They’re roughly two to three years ahead of them in reading, too.
And while white students’ test scores in these subjects have also improved, they’re not rising by as much. This means racial achievement gaps – a key way of monitoring whether all students have access to a good education – in the country are narrowing, research by Stanford University shows.
But while the trend suggests progress is being made in improving racial educational disparities, it doesn’t show the full picture. Progress, the university says, has been slow and uneven.
Americans have long had a deep and abiding belief that education is the engine of opportunity in the United States. Schools, we believe, provide an opportunity for children—no matter their sex, their race, where their parents come from, or how meager their resources—to learn, to flourish, and to achieve the American Dream. There is truth to this belief: education in America has helped provide opportunities for millions of U.S. children, many of whom were not born and raised in advantaged conditions. But this truth is tempered by a large body of evidence demonstrating large racial, ethnic, socioeconomic, and, in some cases, gender disparities in educational success. This suggests that historically not all children in the United States have had equal access to the American Dream. Our educational system has provided opportunity, but has not always provide it equally.
The goal of the Educational Opportunity Monitoring Project is to use the best available data to clarify patterns and trends in the equality of educational opportunities and outcomes in the United States. Patterns of educational inequality have changed over time; they vary among states and school districts; they take different forms among students at different ages; and their trends in different population groups are not the same. Some aspects of educational inequality have been improving; others have worsened. A detailed understanding of these patterns and trends is essential both for understanding the causes of educational inequalities and for designing strategies to eliminate them.

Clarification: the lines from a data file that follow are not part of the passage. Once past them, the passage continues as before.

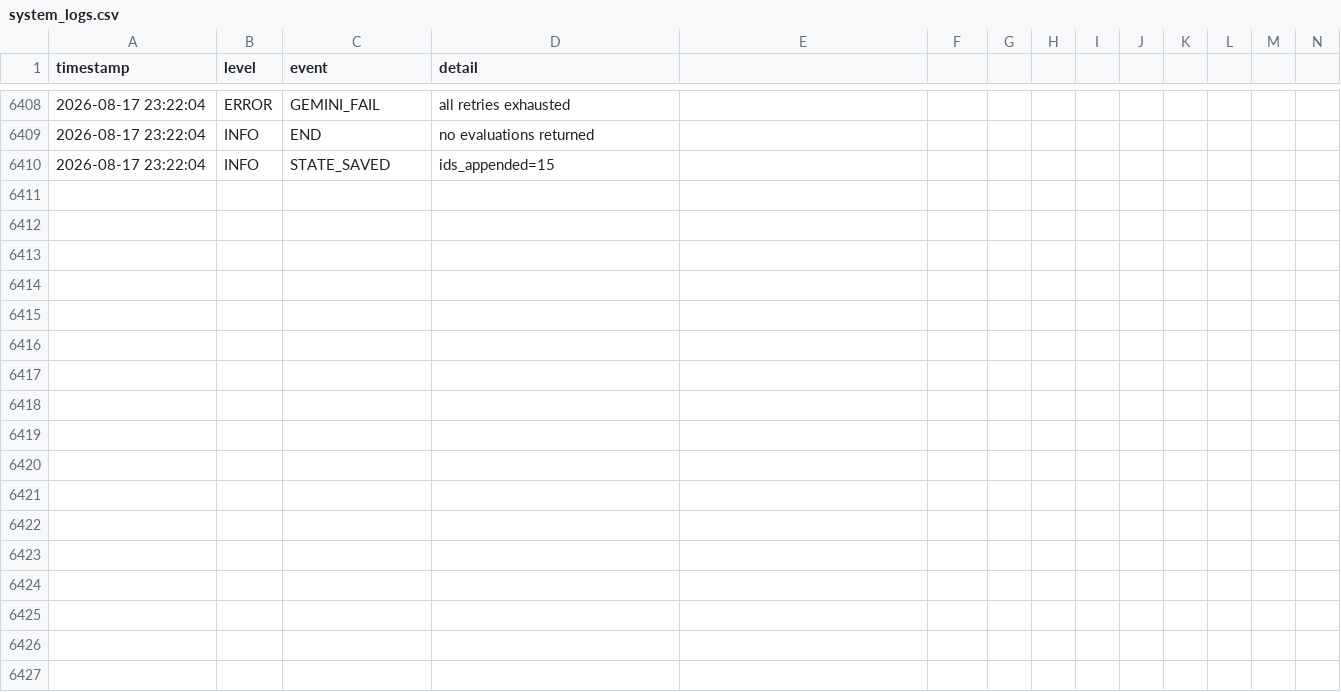
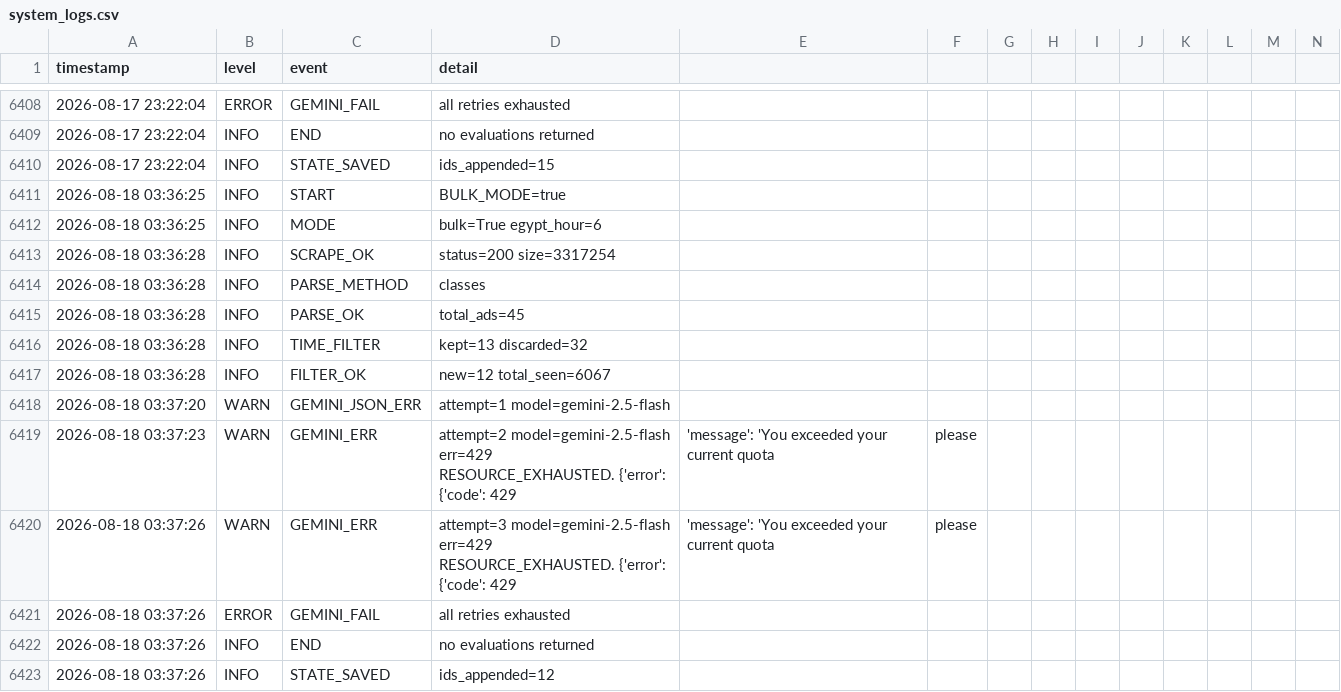
Before and after one commit to mrdarwish78/olxhuntero, a CSV file: system_logs.csv, drawn as a sheet; only a part is shown, gaps mark what is left out; rows hold the shown columns only; the diff names each change by its address in the sheet, - before the commit and + after, or states it on an @@ line.

Commit message:
auto: update state 2026-08-18T03:37:26Z

```diff
--- a/system_logs.csv
+++ b/system_logs.csv
+row 6411: 2026-08-18 03:36:25 | INFO | START | BULK_MODE=true
+row 6412: 2026-08-18 03:36:25 | INFO | MODE | bulk=True egypt_hour=6
+row 6413: 2026-08-18 03:36:28 | INFO | SCRAPE_OK | status=200 size=3317254
+row 6414: 2026-08-18 03:36:28 | INFO | PARSE_METHOD | classes
+row 6415: 2026-08-18 03:36:28 | INFO | PARSE_OK | total_ads=45
+row 6416: 2026-08-18 03:36:28 | INFO | TIME_FILTER | kept=13 discarded=32
+row 6417: 2026-08-18 03:36:28 | INFO | FILTER_OK | new=12 total_seen=6067
+row 6418: 2026-08-18 03:37:20 | WARN | GEMINI_JSON_ERR | attempt=1 model=gemini-2.5-flash
+row 6419: 2026-08-18 03:37:23 | WARN | GEMINI_ERR | attempt=2 model=gemini-2.5-flash err=429 RESOURCE_EXHAUSTED. {'error': {'code': 429 | 'message': 'You exceeded your current quota | please
+row 6420: 2026-08-18 03:37:26 | WARN | GEMINI_ERR | attempt=3 model=gemini-2.5-flash err=429 RESOURCE_EXHAUSTED. {'error': {'code': 429 | 'message': 'You exceeded your current quota | please
+row 6421: 2026-08-18 03:37:26 | ERROR | GEMINI_FAIL | all retries exhausted
+row 6422: 2026-08-18 03:37:26 | INFO | END | no evaluations returned
+row 6423: 2026-08-18 03:37:26 | INFO | STATE_SAVED | ids_appended=12
```
Also changed, not shown: 1 other file.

Source – Educational Opportunity Monitoring Project, Stanford University at https://cepa.stanford.edu/educational-opportunity-monitoring-project/achievement-gaps/race/ (Accessed: 16 October 2020)